No Santeria ceremony, no matter how simple, begins or endswithout the ancestors being thanked and the spirits of the deadbeing placated. The dead are among us on a very intimaterelationship. The ghost of an enemy in life is to be feared in death,having more power dead than alive.

The following are necessarily brief descriptions of the majorOrishas and ancillary spirits. Geographical differences andinconsistencies in the names and nature of the Orishas areunavoidable in a religion without a written canon. But, it isdiversity that has maintained Santeria alive through the centuries.The information is broken down into a few groupings:




The Saint

The Catholic persona assumed by the African Deity to escape thewrath of the Inquisition.

The Day of the Week

Each Orisha has a favorite day. This is the most propitious time tomake offerings, burn candles, consult the oracles, and perform therites specified through the oracles.

Colors and Collars (Ilekes)

Each Orisha owns a collar of a specific color and shape. TheOrisha's "child" must wear it around his or her neck. The collarsshould not be kept in the pocket or purse or inside a balled uphandkerchief. Care should be taken that they remain unsnarled.When they are not being worn, they should be placed on theOrisha's tureen. When there are no tureens, they should becarefully laid out on a white cloth.

The collars are not to be lent to anyone. A Santero or Santerashould never sleep, have sex, or shower with them on.

An Orisha's colors are the same as those of the beads that make uphis or her Ileke. The Orisha's "child" should wear clothes in thecolors that are pleasing to his or her patron. The Orisha's tureenand implements should also be of the appropriate color.

Sacrificial Animals

Each Orisha prefers to feed on the blood of a particular group ofanimals. His or her sacrifices should consist of those animals.

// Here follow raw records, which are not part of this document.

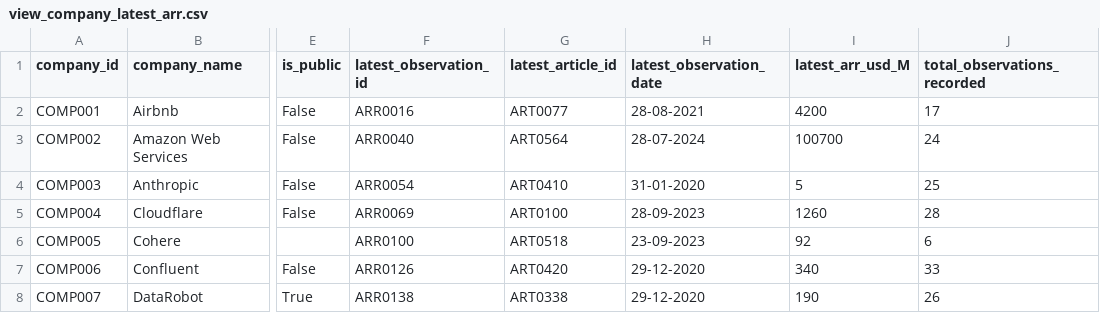
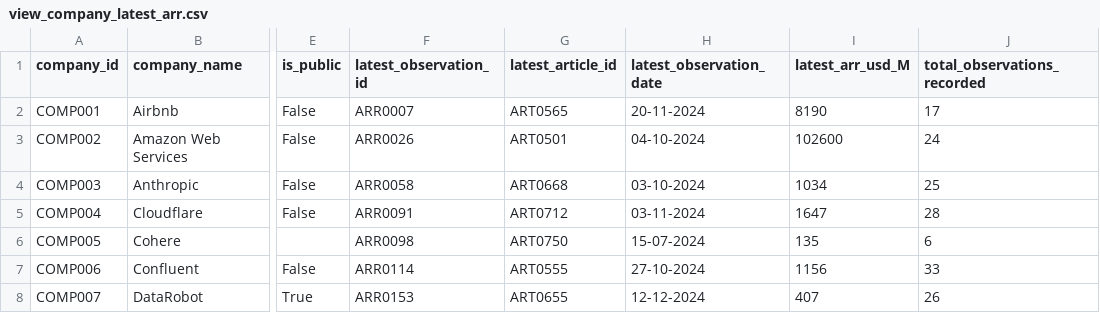
Before and after one commit to chanakyachandu/tech-news-arr-warehouse, a CSV file: data/warehouse/view_company_latest_arr.csv, drawn as a sheet; only a part is shown, gaps mark what is left out; the diff covers the shown part only; the diff names each change by its address in the sheet, - before the commit and + after, or states it on an @@ line.

```diff
--- a/data/warehouse/view_company_latest_arr.csv
+++ b/data/warehouse/view_company_latest_arr.csv
-F2 (latest_observation_id): ARR0016
+F2 (latest_observation_id): ARR0007
-G2 (latest_article_id): ART0077
+G2 (latest_article_id): ART0565
-H2 (latest_observation_date): 28-08-2021
+H2 (latest_observation_date): 20-11-2024
-I2 (latest_arr_usd_M): 4200
+I2 (latest_arr_usd_M): 8190
-F3 (latest_observation_id): ARR0040
+F3 (latest_observation_id): ARR0026
-G3 (latest_article_id): ART0564
+G3 (latest_article_id): ART0501
-H3 (latest_observation_date): 28-07-2024
+H3 (latest_observation_date): 04-10-2024
-I3 (latest_arr_usd_M): 100700
+I3 (latest_arr_usd_M): 102600
-F4 (latest_observation_id): ARR0054
+F4 (latest_observation_id): ARR0058
-G4 (latest_article_id): ART0410
+G4 (latest_article_id): ART0668
-H4 (latest_observation_date): 31-01-2020
+H4 (latest_observation_date): 03-10-2024
-I4 (latest_arr_usd_M): 5
+I4 (latest_arr_usd_M): 1034
-F5 (latest_observation_id): ARR0069
+F5 (latest_observation_id): ARR0091
-G5 (latest_article_id): ART0100
+G5 (latest_article_id): ART0712
-H5 (latest_observation_date): 28-09-2023
+H5 (latest_observation_date): 03-11-2024
-I5 (latest_arr_usd_M): 1260
+I5 (latest_arr_usd_M): 1647
-F6 (latest_observation_id): ARR0100
+F6 (latest_observation_id): ARR0098
-G6 (latest_article_id): ART0518
+G6 (latest_article_id): ART0750
-H6 (latest_observation_date): 23-09-2023
+H6 (latest_observation_date): 15-07-2024
-I6 (latest_arr_usd_M): 92
+I6 (latest_arr_usd_M): 135
-F7 (latest_observation_id): ARR0126
+F7 (latest_observation_id): ARR0114
-G7 (latest_article_id): ART0420
+G7 (latest_article_id): ART0555
-H7 (latest_observation_date): 29-12-2020
+H7 (latest_observation_date): 27-10-2024
-I7 (latest_arr_usd_M): 340
+I7 (latest_arr_usd_M): 1156
-F8 (latest_observation_id): ARR0138
+F8 (latest_observation_id): ARR0153
-G8 (latest_article_id): ART0338
+G8 (latest_article_id): ART0655
-H8 (latest_observation_date): 29-12-2020
+H8 (latest_observation_date): 12-12-2024
-I8 (latest_arr_usd_M): 190
+I8 (latest_arr_usd_M): 407
```
Also changed, not shown: 72 edited cells elsewhere in this file, data/processed/ecommerce/silver_customers.csv, data/warehouse/dim_company.csv, 33 other files.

Sacrificial Food

Like their worshippers, Orishas have their favorite foods and areextremely pleased to have them presented as offerings.


Each Orisha has power over a group of healing and magical herbs.The Omiero used to wash the Orisha's Otanes should be made upof the herbs that "belong" to the Orisha.




The most common recourse for a Santero or any believer inSanteria when confronted by a problem whose solution does notrequire an animal sacrifice or any other specific Ebo, is to preparean herb bath (Ewe).

Used externally as a body cleanser, a spirit cleanser, or to cleanthe house and internally as medicinal potions, they are the mosteconomic and fastest method for resolving problems anddissipating evils.

When working with herbs for various Orishas, it is important thatthe herbs be piled separately until they are ready to be mixed inthe final Omiero. Worshippers also often wash in their Orisha'sOmiero to regain their health or to cleanse themselves fromimpurities.

The herbs for the Ewe or the entire Omiero should be prepared ina deep mortar or over the soup tureen belonging to the Orishabeing petitioned. They are never boiled and never used dry. TheOtanes may be washed as frequently and as thoroughly as theperson invoking the Orisha feels is needed.

As the stones are being washed, a Mayuba should be made to theOrisha that is being washed. Animal sacrifices are not requiredbefore or after the stones are washed.


These are the traditional African tales of the Orishas and theirrelationships among themselves and with men. They make up aconstantly shifting mosaic of loves, betrayals and intrigue.


The "tools" used by the Orishas and their worshippers to focustheir power.

And, a note about the music that always accompanies theceremonies:

The drum is the music of the African gods. Everything in Santeriais done to the beat of the sacred drums. They take the worshippers'messages to the Orishas.




When the Orishas grant a request, the drums are played inthanksgiving and in joy. They are also played next to the sickbed,at funerals, and for the spirits of the dead.

Regardless of the occasion, the drums must be well fed andhonored before and after they are played. The offerings are madeto Osain, the Orisha who "owns" the drums. When the drums arefed and happy, they sound better.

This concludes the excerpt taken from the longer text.